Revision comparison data
*-*-*
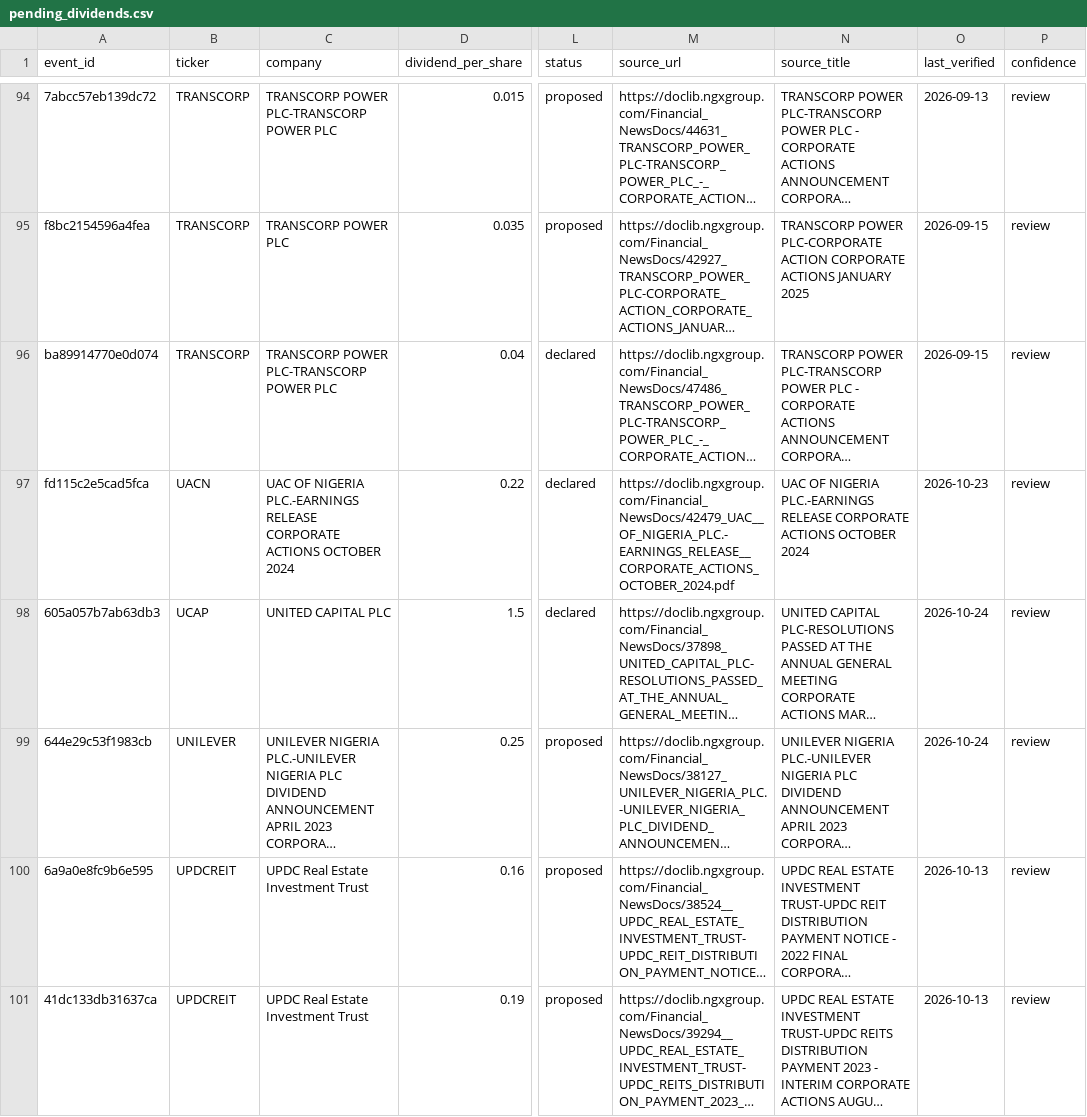
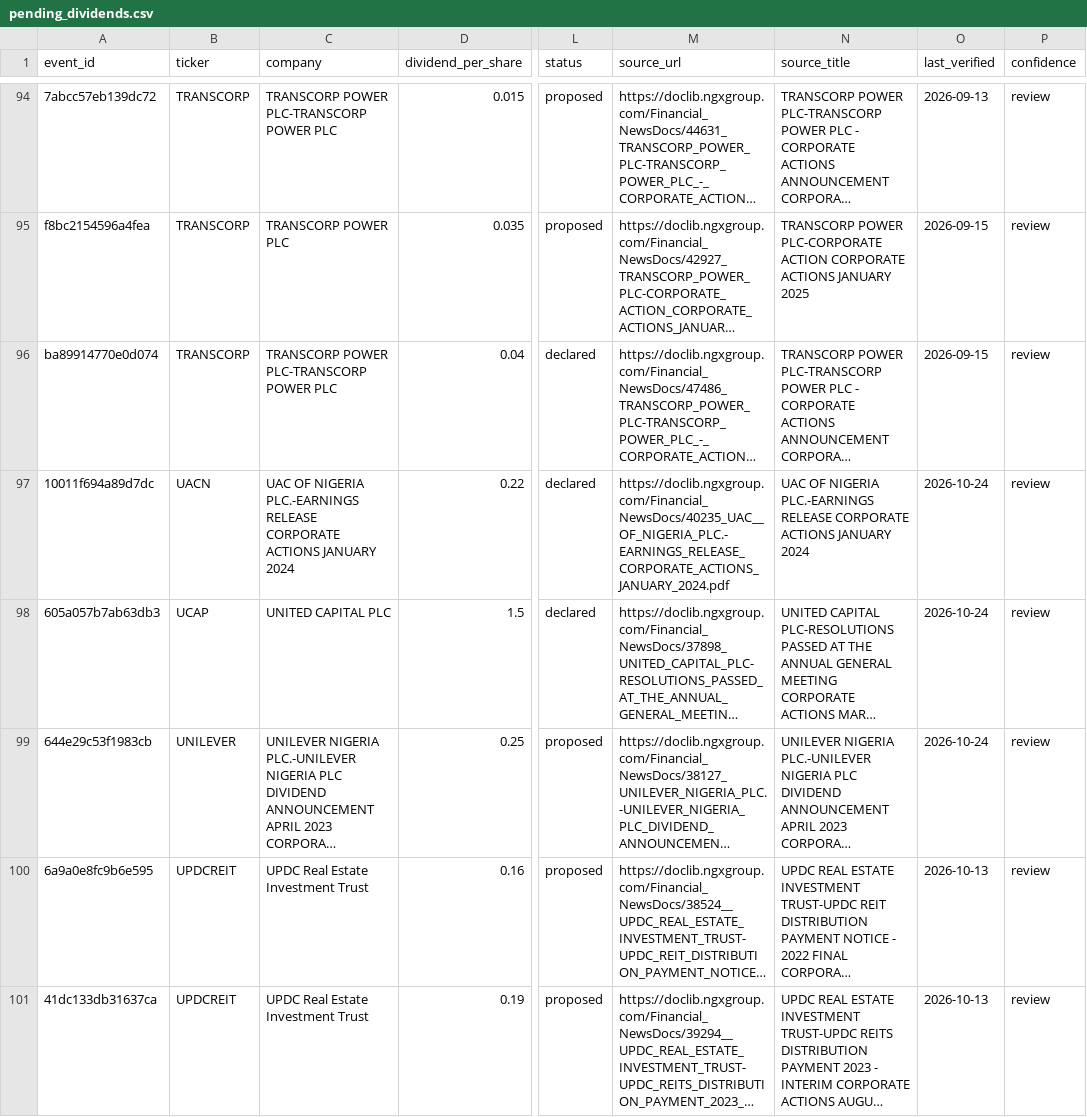
Before and after one commit to osargrrgrn/nairasheets-dividend-feed, a CSV file: docs/pending_dividends.csv, drawn as a sheet; only a part is shown, gaps mark what is left out; long unchanged cells end in …; the diff covers the shown part only; the diff names each change by its address in the sheet, - before the commit and + after, or states it on an @@ line.

```diff
--- a/docs/pending_dividends.csv
+++ b/docs/pending_dividends.csv
-A97 (event_id): fd115c2e5cad5fca
+A97 (event_id): 10011f694a89d7dc
-C97 (company): …CORPORATE ACTIONS OCTOBER 2024
+C97 (company): …CORPORATE ACTIONS JANUARY 2024
-M97 (source_url): https://doclib.ngxgroup.com/Financial_NewsDocs/42479_UAC__OF_NIGERIA_PLC.-EARNINGS_RELEASE__CORPORATE_ACTIONS_OCTOBER_2024.pdf
+M97 (source_url): https://doclib.ngxgroup.com/Financial_NewsDocs/40235_UAC__OF_NIGERIA_PLC.-EARNINGS_RELEASE_CORPORATE_ACTIONS_JANUARY_2024.pdf
-N97 (source_title): …CORPORATE ACTIONS OCTOBER 2024
+N97 (source_title): …CORPORATE ACTIONS JANUARY 2024
-O97 (last_verified): 2026-10-23
+O97 (last_verified): 2026-10-24
```
Also changed, not shown: 1 added row, 1 removed row and 56 edited cells elsewhere in this file, 3 other files.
*-*-*
Exercise details: Note each line of the entries that has "doclib" in it, and copy those lines.

Response:
-M97 (source_url): https://doclib.ngxgroup.com/Financial_NewsDocs/42479_UAC__OF_NIGERIA_PLC.-EARNINGS_RELEASE__CORPORATE_ACTIONS_OCTOBER_2024.pdf
+M97 (source_url): https://doclib.ngxgroup.com/Financial_NewsDocs/40235_UAC__OF_NIGERIA_PLC.-EARNINGS_RELEASE_CORPORATE_ACTIONS_JANUARY_2024.pdf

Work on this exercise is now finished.